"They've decided to use gay families as wedge issues across America in swing states and that is truly outrageous," said Patrick Guerriero, executive director of the Log Cabin Republicans, the party's leading gay bloc that has withdrawn its endorsement of Bush over the federal marriage amendment issue.
"Our members have been insulted by a campaign that has attempted to amend the constitution," he said.
The organisation last week filed a lawsuit challenging the US military over the controversial 1993 "Don't Ask, don't tell" law that allows homosexuals to serve as soldiers provided they do not disclose their sexuality.
Bush's Democratic election rival, John Kerry, also opposes the constitutional amendment, but like Bush, he maintains marriage should be confined to a man and a woman.
But even though Kerry does not back gay marriage, Jim Key of the Los Angeles Gay and Lesbian Center believes homosexuals and their friends and families will turn on Bush and his policies when they cast ballots.
"Bush is going to get less support than ever after certain policies such as federal marriage amendment - that could hurt him really bad among the community," he said, stressing that his organisation is non-partisan.
"Kerry, on the contrary, has been one of the strongest supporters of gays in Congress," he said.
But 56-year-old San Francisco-area resident Beau Cain said he would not support either of mainstream candidate as neither defends gay rights. Instead, he will vote for Libertarian party candidate Michael Badnarik.
"When my friends tell me my vote is wasted, I say: 'I would rather vote for what I want and not get it rather than vote for what I don't want and get plenty of it," said the technical writing professor from California State University at San Jose.
*snicker* Good luck, pole-smokers!
I'm really scared...Ooohhhh.
Sorry, can't get past the bad headline.
God said they were sinners. Then again, God said we are all sinners. It must have been the go and sin no more part they didn't like.
Why are we being held hostage by less than 1 percent of the population?
Well, they interview gays in SF... California anyway will go Kerry... OTH, in Ohio, the defense of marriage amendment may draw out a lot of evangelicals who will vote Bush...

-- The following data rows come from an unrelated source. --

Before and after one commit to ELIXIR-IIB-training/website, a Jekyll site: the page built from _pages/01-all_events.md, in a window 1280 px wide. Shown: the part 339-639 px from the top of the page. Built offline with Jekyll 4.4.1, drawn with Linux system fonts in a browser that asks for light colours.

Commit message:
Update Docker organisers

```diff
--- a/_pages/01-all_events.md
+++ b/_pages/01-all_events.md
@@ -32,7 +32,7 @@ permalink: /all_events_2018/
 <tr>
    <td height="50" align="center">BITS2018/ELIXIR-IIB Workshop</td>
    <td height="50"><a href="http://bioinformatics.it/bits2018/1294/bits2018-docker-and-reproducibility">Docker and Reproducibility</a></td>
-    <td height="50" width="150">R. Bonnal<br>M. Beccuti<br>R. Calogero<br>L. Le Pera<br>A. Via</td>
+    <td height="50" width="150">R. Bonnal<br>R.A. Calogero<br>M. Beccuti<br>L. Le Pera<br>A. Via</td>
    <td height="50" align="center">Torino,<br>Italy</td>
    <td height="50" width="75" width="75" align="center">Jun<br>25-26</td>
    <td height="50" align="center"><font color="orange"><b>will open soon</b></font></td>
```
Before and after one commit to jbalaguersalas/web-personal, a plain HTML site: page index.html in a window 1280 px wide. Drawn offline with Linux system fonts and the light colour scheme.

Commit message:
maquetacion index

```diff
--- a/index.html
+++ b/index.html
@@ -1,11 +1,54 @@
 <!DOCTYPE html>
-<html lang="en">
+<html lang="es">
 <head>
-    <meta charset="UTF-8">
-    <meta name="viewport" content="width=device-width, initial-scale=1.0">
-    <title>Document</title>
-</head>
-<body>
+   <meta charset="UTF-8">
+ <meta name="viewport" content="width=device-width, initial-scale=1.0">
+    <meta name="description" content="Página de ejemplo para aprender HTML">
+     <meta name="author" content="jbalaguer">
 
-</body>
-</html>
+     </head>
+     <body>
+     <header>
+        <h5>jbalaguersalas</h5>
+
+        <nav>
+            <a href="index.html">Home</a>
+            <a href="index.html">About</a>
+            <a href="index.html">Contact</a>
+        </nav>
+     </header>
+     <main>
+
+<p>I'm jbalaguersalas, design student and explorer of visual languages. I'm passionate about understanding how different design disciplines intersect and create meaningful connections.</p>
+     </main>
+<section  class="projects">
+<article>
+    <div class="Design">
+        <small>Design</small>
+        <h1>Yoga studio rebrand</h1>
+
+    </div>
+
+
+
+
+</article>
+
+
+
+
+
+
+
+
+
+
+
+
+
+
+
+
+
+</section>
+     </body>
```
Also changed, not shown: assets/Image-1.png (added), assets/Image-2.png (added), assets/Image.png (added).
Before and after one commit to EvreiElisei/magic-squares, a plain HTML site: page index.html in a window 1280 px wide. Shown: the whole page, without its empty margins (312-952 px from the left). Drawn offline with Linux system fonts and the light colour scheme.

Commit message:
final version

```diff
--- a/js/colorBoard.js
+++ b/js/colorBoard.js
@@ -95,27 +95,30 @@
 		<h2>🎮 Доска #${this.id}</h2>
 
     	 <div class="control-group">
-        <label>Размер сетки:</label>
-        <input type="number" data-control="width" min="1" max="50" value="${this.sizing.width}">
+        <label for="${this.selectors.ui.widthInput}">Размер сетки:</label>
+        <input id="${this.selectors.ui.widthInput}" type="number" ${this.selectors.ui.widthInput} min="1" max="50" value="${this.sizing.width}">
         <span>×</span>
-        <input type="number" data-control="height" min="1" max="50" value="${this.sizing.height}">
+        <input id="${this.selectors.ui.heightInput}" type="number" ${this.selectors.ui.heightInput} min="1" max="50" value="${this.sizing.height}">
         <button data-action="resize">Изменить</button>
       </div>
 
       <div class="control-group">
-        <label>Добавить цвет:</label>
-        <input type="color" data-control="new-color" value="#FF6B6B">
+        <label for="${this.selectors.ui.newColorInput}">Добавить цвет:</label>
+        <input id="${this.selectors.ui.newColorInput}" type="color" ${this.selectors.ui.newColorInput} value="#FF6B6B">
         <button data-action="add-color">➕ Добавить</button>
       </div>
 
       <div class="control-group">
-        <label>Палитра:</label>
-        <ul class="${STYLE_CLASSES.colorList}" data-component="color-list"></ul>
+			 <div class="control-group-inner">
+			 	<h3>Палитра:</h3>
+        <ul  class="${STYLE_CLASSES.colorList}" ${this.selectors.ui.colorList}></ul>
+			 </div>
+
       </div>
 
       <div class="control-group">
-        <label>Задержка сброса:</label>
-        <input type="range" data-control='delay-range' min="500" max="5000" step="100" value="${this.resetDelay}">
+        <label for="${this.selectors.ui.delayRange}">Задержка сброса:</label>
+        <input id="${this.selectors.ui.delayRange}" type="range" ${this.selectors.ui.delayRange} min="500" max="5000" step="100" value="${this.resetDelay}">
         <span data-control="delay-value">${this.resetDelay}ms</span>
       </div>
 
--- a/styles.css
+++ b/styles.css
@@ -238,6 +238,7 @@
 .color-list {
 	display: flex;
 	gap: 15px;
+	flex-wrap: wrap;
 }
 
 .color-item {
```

"The whole gay community is against Bush and a lot of homosexuals who usually don't vote are going to vote this time," said Stan Stansbury, 55, a gay activist who lives in the liberal city of Berkeley, near San Francisco."
This is a completely stupid answer. Mary Cheney is gay and she's voting for Bush. This guy is ignorant.
Eject Bush? Ah yes. Just tighten up your stomach muscles and push, right boys? But while you THINK you are in your usual position, you are not, and the usual procedures won't work.
"A lot of homosexuals who usually don't vote are going to vote this time"
Yeah, like that'll be a really big number. Nonetheless, a lot MORE will show up to counter any pro-gay vote. HA HA.
Gay males reject bush...
Good for him.
Any chance they'll leave when the election doesn't go their way?
Wrong! Branded sinners by The Bible, just as are all the rest of us.
Well... better than vowing to "inject" Bush.
That does sound much better.
That's the point. The deviant vote is concentrated in ultra cultural left areas that the GOP would never carry in any case.
Doesn't it just warm the cockles of your heart to see that Kerry still loses votes no matter how much he waffles?